Rusty Blackbirds are found in various wet habitats such as forested wetlands, bogs, swamps, or beaver ponds. They are found in coniferous, deciduous, and mixed forest types.
Rusty Blackbirds have breeding high site fidelity, meaning a large proportion of birds return to the same sites every year to breed. Males sing from high perches at the top of the forest canopy to establish a territory and attract a mate. The size of territories varies but is generally large – average size is 40 has but some may be as large as 172 ha, therefore mating pairs are found relatively far apart on breeding grounds. These birds feed and forage over large areas using multiple wetlands and ephemeral ponds, sometimes in loose groups. They are opportunistic feeders and pick at natural ground litter and probe in mud and water for aquatic insects. They also feed on other insects, small fish, crustaceans, and salamanders.
Nests are generally well-concealed and placed in short conifer trees (usually Black Spruce) near or over water.

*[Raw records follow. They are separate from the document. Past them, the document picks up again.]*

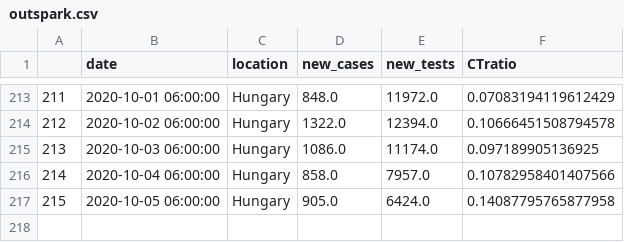
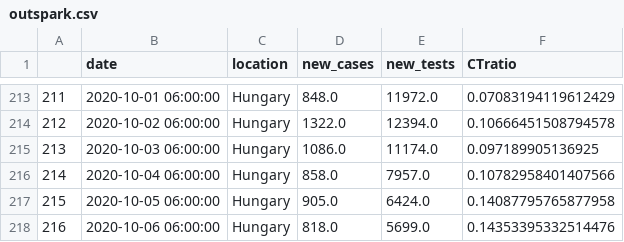
Before and after one commit to sandorbihary/AgnesRiport, a CSV file: outspark.csv, drawn as a sheet; only a part is shown, gaps mark what is left out.

```diff
--- a/outspark.csv
+++ b/outspark.csv
@@ -217 +217,2 @@
 215,2020-10-05 06:00:00,Hungary,905.0,6424.0,0.14087795765877958
+216,2020-10-06 06:00:00,Hungary,818.0,5699.0,0.14353395332514476
```
Also changed, not shown: 4 other files.
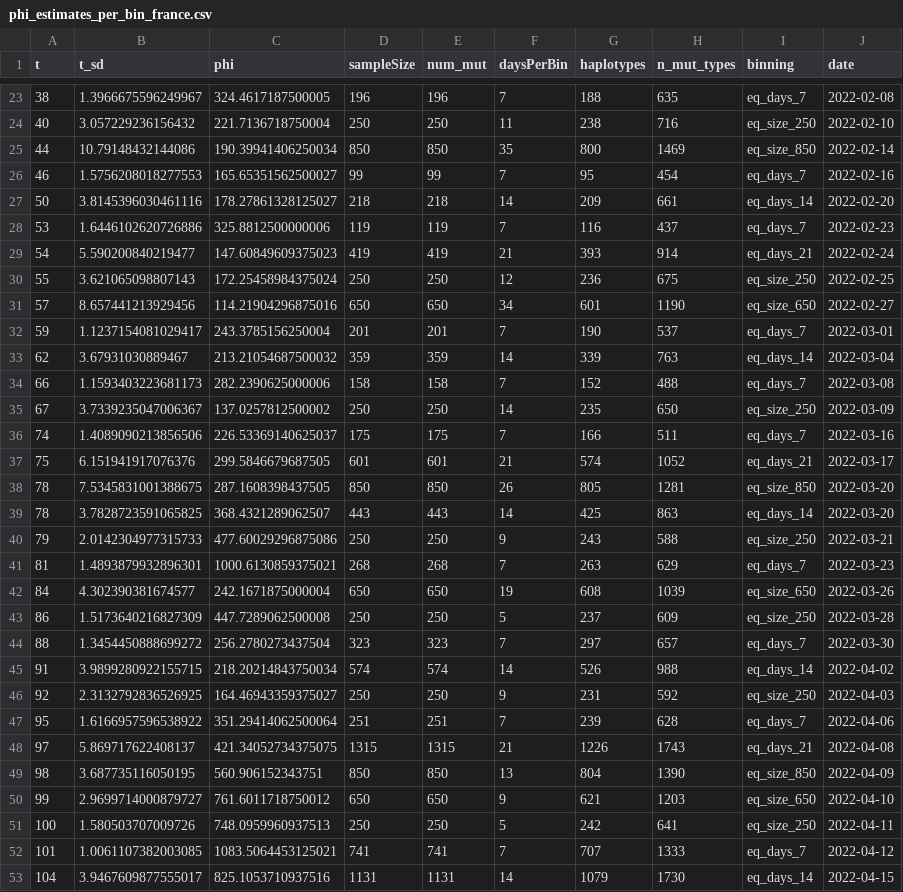
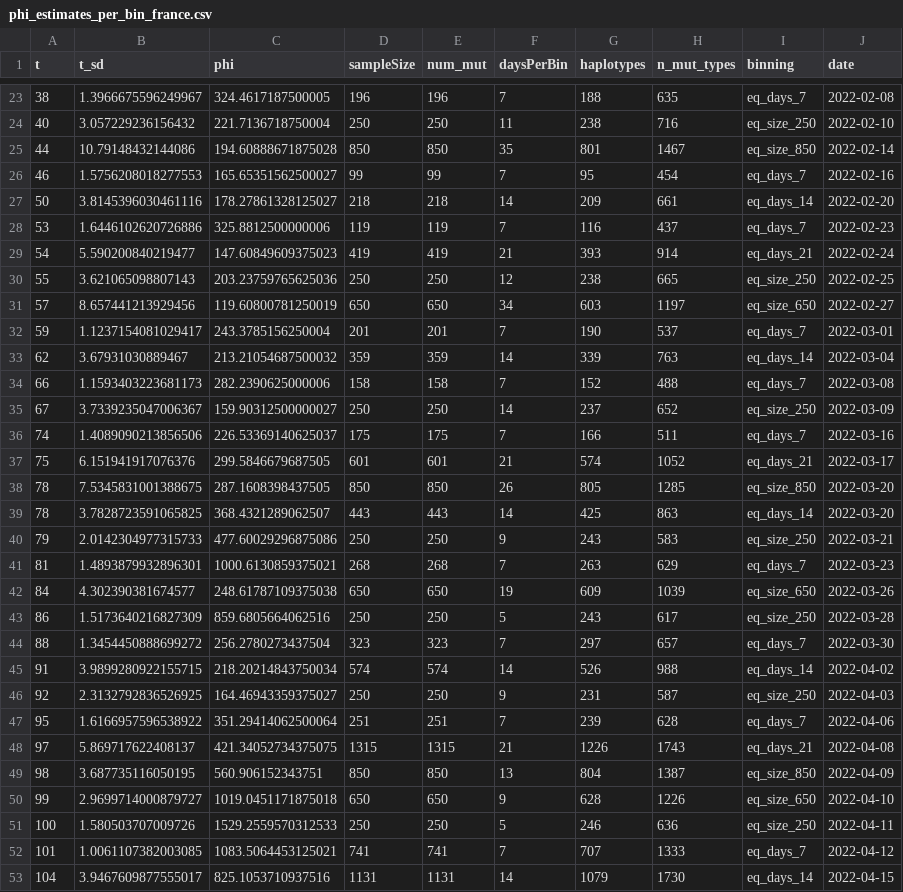
Before and after one commit to floherzler/sc2-incidence-estimation, a CSV file: results/gin_out_fr/results/phi_estimates/phi_estimates_per_bin_france.csv, drawn as a sheet; only a part is shown, gaps mark what is left out; the diff covers the shown part only.

```diff
--- a/results/gin_out_fr/results/phi_estimates/phi_estimates_per_bin_france.csv
+++ b/results/gin_out_fr/results/phi_estimates/phi_estimates_per_bin_france.csv
@@ -24,3 +24,3 @@ t,t_sd,phi,sampleSize,num_mut,daysPerBin,haplotypes,n_mut_types,binning,date
 40,3.057229236156432,221.7136718750004,250,250,11,238,716,eq_size_250,2022-02-10
-44,10.79148432144086,190.39941406250034,850,850,35,800,1469,eq_size_850,2022-02-14
+44,10.79148432144086,194.60888671875028,850,850,35,801,1467,eq_size_850,2022-02-14
 46,1.5756208018277553,165.65351562500027,99,99,7,95,454,eq_days_7,2022-02-16
@@ -29,4 +29,4 @@ t,t_sd,phi,sampleSize,num_mut,daysPerBin,haplotypes,n_mut_types,binning,date
 54,5.590200840219477,147.60849609375023,419,419,21,393,914,eq_days_21,2022-02-24
-55,3.621065098807143,172.25458984375024,250,250,12,236,675,eq_size_250,2022-02-25
-57,8.657441213929456,114.21904296875016,650,650,34,601,1190,eq_size_650,2022-02-27
+55,3.621065098807143,203.23759765625036,250,250,12,238,665,eq_size_250,2022-02-25
+57,8.657441213929456,119.60800781250019,650,650,34,603,1197,eq_size_650,2022-02-27
 59,1.1237154081029417,243.3785156250004,201,201,7,190,537,eq_days_7,2022-03-01
@@ -34,19 +34,19 @@ t,t_sd,phi,sampleSize,num_mut,daysPerBin,haplotypes,n_mut_types,binning,date
 66,1.1593403223681173,282.2390625000006,158,158,7,152,488,eq_days_7,2022-03-08
-67,3.7339235047006367,137.0257812500002,250,250,14,235,650,eq_size_250,2022-03-09
+67,3.7339235047006367,159.90312500000027,250,250,14,237,652,eq_size_250,2022-03-09
 74,1.4089090213856506,226.53369140625037,175,175,7,166,511,eq_days_7,2022-03-16
 75,6.151941917076376,299.5846679687505,601,601,21,574,1052,eq_days_21,2022-03-17
-78,7.5345831001388675,287.1608398437505,850,850,26,805,1281,eq_size_850,2022-03-20
+78,7.5345831001388675,287.1608398437505,850,850,26,805,1285,eq_size_850,2022-03-20
 78,3.7828723591065825,368.4321289062507,443,443,14,425,863,eq_days_14,2022-03-20
-79,2.0142304977315733,477.60029296875086,250,250,9,243,588,eq_size_250,2022-03-21
+79,2.0142304977315733,477.60029296875086,250,250,9,243,583,eq_size_250,2022-03-21
 81,1.4893879932896301,1000.6130859375021,268,268,7,263,629,eq_days_7,2022-03-23
-84,4.302390381674577,242.1671875000004,650,650,19,608,1039,eq_size_650,2022-03-26
-86,1.5173640216827309,447.7289062500008,250,250,5,237,609,eq_size_250,2022-03-28
+84,4.302390381674577,248.61787109375038,650,650,19,609,1039,eq_size_650,2022-03-26
+86,1.5173640216827309,859.6805664062516,250,250,5,243,617,eq_size_250,2022-03-28
 88,1.3454450888699272,256.2780273437504,323,323,7,297,657,eq_days_7,2022-03-30
 91,3.9899280922155715,218.20214843750034,574,574,14,526,988,eq_days_14,2022-04-02
-92,2.3132792836526925,164.46943359375027,250,250,9,231,592,eq_size_250,2022-04-03
+92,2.3132792836526925,164.46943359375027,250,250,9,231,587,eq_size_250,2022-04-03
 95,1.6166957596538922,351.29414062500064,251,251,7,239,628,eq_days_7,2022-04-06
 97,5.869717622408137,421.34052734375075,1315,1315,21,1226,1743,eq_days_21,2022-04-08
-98,3.687735116050195,560.906152343751,850,850,13,804,1390,eq_size_850,2022-04-09
-99,2.9699714000879727,761.6011718750012,650,650,9,621,1203,eq_size_650,2022-04-10
-100,1.580503707009726,748.0959960937513,250,250,5,242,641,eq_size_250,2022-04-11
+98,3.687735116050195,560.906152343751,850,850,13,804,1387,eq_size_850,2022-04-09
+99,2.9699714000879727,1019.0451171875018,650,650,9,628,1226,eq_size_650,2022-04-10
+100,1.580503707009726,1529.2559570312533,250,250,5,246,636,eq_size_250,2022-04-11
 101,1.0061107382003085,1083.5064453125021,741,741,7,707,1333,eq_days_7,2022-04-12
```
Also changed, not shown: 39 edited cells elsewhere in this file, results/gin_out_fr/results/incidence/min_incidence_france.csv, results/gin_out_fr/results/phi_estimates/smoothed_phi_estimates_france.csv, 36 other files.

Nests built in post-harvest areas (i.e. after logging) or upland habitat are more susceptible to predation.